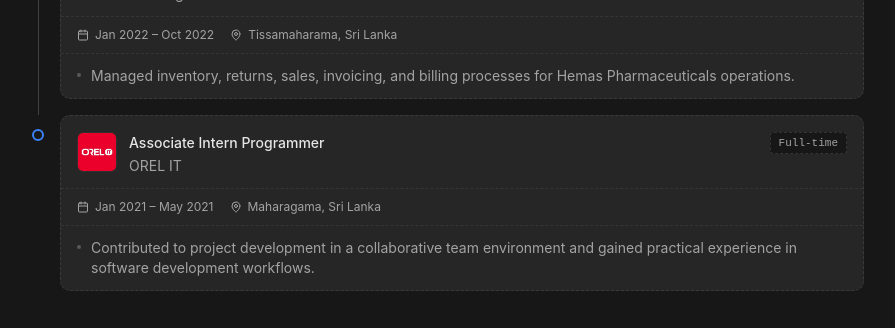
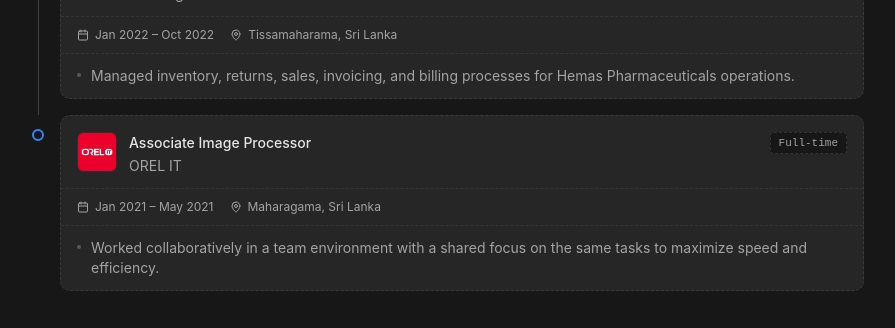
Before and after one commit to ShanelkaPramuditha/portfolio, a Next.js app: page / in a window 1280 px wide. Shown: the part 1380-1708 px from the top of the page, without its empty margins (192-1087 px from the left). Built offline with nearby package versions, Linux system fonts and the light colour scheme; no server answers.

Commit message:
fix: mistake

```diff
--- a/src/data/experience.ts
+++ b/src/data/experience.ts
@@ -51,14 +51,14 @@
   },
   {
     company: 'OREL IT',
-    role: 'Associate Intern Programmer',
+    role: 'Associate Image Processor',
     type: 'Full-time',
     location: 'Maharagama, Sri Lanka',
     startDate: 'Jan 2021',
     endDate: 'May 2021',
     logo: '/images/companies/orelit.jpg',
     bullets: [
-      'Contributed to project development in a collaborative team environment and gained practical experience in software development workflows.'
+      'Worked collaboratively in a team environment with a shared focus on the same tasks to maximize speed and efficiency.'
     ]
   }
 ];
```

==============================

- TASK
Gather up, from the records above, each line where the word "experience" appears.

- YOUR SOLUTION
--- a/src/data/experience.ts
+++ b/src/data/experience.ts
-      'Contributed to project development in a collaborative team environment and gained practical experience in software development workflows.'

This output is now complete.